- **Action item**
A line belongs in the answer if it contains "ChatPage"; copy every such line from the entries below.

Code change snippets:
---+---
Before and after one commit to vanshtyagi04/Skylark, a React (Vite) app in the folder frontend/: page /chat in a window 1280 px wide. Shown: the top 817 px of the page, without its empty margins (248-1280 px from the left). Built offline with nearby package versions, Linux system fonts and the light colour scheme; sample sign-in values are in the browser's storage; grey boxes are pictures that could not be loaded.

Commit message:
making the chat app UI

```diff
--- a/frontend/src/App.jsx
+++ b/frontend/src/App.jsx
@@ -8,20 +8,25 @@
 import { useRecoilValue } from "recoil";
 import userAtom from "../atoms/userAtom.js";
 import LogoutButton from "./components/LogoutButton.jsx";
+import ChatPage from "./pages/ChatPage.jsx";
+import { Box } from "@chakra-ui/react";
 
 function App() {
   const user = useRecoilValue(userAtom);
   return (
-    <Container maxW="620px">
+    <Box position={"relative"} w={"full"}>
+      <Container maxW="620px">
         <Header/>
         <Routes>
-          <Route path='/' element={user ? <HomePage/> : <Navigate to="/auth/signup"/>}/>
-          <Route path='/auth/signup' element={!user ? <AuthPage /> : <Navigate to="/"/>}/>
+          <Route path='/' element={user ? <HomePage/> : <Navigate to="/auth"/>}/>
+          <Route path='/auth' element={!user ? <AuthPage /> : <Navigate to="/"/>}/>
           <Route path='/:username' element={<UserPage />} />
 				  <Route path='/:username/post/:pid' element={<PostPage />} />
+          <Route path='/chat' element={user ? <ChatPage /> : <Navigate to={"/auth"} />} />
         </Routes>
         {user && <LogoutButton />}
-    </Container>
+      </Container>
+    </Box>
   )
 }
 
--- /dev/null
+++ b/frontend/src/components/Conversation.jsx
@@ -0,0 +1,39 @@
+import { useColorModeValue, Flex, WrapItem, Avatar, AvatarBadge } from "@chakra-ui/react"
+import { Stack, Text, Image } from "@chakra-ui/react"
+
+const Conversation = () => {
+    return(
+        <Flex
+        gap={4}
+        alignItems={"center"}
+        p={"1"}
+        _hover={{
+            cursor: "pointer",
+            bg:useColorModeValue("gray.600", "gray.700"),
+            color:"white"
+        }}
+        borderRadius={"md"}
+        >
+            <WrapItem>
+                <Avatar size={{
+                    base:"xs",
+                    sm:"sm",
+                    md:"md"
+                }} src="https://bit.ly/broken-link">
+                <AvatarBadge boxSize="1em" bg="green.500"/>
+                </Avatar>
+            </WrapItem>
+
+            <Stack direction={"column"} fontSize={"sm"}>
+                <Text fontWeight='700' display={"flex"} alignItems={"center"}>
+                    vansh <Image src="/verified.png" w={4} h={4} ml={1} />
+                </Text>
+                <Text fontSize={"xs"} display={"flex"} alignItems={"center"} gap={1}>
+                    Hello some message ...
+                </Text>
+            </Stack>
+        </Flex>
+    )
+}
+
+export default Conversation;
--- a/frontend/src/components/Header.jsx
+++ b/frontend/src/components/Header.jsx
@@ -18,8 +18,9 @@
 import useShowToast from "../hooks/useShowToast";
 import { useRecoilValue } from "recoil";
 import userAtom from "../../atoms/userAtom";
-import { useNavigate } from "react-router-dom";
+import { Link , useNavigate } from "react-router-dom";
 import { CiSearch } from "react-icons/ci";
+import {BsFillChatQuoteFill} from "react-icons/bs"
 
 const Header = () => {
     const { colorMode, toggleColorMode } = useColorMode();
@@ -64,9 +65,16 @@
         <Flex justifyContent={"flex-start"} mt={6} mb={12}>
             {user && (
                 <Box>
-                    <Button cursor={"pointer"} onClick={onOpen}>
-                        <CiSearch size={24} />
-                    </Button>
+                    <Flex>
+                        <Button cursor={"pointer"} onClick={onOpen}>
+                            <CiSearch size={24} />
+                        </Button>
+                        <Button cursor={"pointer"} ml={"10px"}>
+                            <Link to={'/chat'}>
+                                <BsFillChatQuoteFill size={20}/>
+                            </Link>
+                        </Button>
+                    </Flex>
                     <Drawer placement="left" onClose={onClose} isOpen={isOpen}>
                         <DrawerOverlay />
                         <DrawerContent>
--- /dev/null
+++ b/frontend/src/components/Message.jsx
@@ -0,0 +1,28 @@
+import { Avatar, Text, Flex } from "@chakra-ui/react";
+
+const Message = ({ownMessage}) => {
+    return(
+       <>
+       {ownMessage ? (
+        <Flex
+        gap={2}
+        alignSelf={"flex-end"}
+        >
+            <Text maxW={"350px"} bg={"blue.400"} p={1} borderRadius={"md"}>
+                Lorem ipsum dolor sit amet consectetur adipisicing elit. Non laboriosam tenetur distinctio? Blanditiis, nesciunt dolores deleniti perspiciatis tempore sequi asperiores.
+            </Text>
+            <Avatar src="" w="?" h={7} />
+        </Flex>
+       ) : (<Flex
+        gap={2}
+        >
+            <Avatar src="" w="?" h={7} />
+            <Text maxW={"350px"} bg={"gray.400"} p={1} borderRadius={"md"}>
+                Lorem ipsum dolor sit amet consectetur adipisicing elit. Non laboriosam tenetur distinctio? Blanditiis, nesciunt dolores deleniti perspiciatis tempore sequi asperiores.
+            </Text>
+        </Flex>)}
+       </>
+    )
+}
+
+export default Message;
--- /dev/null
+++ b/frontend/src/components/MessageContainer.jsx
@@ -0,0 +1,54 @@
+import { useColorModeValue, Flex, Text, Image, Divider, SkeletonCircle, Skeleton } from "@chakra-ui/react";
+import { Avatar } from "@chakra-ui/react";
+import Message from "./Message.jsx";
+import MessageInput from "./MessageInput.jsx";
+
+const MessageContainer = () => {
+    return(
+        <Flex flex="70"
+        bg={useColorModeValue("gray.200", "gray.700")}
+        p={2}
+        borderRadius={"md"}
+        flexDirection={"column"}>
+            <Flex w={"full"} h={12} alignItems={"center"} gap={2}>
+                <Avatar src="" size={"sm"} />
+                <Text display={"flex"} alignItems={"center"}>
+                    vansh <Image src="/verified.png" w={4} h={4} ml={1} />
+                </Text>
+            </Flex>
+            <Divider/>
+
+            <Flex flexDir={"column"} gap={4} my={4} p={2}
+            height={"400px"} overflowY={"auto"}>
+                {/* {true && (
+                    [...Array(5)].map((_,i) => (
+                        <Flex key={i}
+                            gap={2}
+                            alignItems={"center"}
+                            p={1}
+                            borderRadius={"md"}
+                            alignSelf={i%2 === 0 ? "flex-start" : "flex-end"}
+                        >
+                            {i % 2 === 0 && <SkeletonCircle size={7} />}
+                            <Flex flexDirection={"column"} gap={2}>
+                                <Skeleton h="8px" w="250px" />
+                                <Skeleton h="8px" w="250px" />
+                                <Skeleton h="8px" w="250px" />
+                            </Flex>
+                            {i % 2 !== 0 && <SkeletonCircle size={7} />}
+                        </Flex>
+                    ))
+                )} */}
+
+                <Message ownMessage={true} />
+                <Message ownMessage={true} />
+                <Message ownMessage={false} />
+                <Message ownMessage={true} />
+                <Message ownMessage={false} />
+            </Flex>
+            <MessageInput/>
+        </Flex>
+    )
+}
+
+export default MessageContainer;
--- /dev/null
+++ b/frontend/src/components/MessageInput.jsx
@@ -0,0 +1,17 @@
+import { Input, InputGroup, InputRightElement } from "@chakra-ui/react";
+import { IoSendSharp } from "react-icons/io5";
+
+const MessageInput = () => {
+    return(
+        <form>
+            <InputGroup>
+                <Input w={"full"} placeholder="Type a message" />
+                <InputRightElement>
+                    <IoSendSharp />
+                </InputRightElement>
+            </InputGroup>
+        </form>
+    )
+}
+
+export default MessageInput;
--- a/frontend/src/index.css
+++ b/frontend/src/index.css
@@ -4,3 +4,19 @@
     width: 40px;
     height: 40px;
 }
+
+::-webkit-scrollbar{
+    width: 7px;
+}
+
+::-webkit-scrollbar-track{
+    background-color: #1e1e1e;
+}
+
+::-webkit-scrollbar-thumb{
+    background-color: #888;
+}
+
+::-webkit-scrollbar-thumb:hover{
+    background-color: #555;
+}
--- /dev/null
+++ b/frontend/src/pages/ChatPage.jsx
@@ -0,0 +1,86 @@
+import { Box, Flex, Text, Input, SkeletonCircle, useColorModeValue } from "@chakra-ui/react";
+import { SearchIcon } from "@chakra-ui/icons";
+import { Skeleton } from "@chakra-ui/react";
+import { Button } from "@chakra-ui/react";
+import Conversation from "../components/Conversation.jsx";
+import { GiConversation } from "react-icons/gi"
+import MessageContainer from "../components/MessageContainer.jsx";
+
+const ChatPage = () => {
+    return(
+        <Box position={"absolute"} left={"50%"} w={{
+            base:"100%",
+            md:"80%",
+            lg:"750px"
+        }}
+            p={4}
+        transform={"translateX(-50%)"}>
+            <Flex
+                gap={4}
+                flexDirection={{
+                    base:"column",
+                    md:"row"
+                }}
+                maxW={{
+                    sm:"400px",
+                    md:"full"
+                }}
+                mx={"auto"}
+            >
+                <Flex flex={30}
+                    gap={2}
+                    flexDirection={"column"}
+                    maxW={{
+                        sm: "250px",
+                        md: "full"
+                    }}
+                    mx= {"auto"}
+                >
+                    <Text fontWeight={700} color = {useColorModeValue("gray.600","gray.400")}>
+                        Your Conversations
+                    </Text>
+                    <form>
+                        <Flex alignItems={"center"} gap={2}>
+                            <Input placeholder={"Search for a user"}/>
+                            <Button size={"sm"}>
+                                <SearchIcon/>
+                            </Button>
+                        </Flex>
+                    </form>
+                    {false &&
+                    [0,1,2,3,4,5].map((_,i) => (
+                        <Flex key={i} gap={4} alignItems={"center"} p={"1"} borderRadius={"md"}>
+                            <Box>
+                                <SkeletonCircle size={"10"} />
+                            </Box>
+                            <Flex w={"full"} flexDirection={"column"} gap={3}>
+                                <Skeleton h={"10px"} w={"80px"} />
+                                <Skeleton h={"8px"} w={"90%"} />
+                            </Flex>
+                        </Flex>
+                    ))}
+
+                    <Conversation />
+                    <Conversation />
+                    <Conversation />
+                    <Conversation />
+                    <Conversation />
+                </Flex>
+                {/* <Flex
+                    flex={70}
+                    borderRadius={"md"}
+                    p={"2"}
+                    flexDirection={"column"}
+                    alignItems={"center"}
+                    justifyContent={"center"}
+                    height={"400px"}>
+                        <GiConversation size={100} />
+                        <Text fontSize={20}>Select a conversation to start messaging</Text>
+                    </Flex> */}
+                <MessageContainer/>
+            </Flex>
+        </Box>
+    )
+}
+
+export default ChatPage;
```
---+---
- **Output**
+import ChatPage from "./pages/ChatPage.jsx";
+          <Route path='/chat' element={user ? <ChatPage /> : <Navigate to={"/auth"} />} />
+++ b/frontend/src/pages/ChatPage.jsx
+const ChatPage = () => {
+export default ChatPage;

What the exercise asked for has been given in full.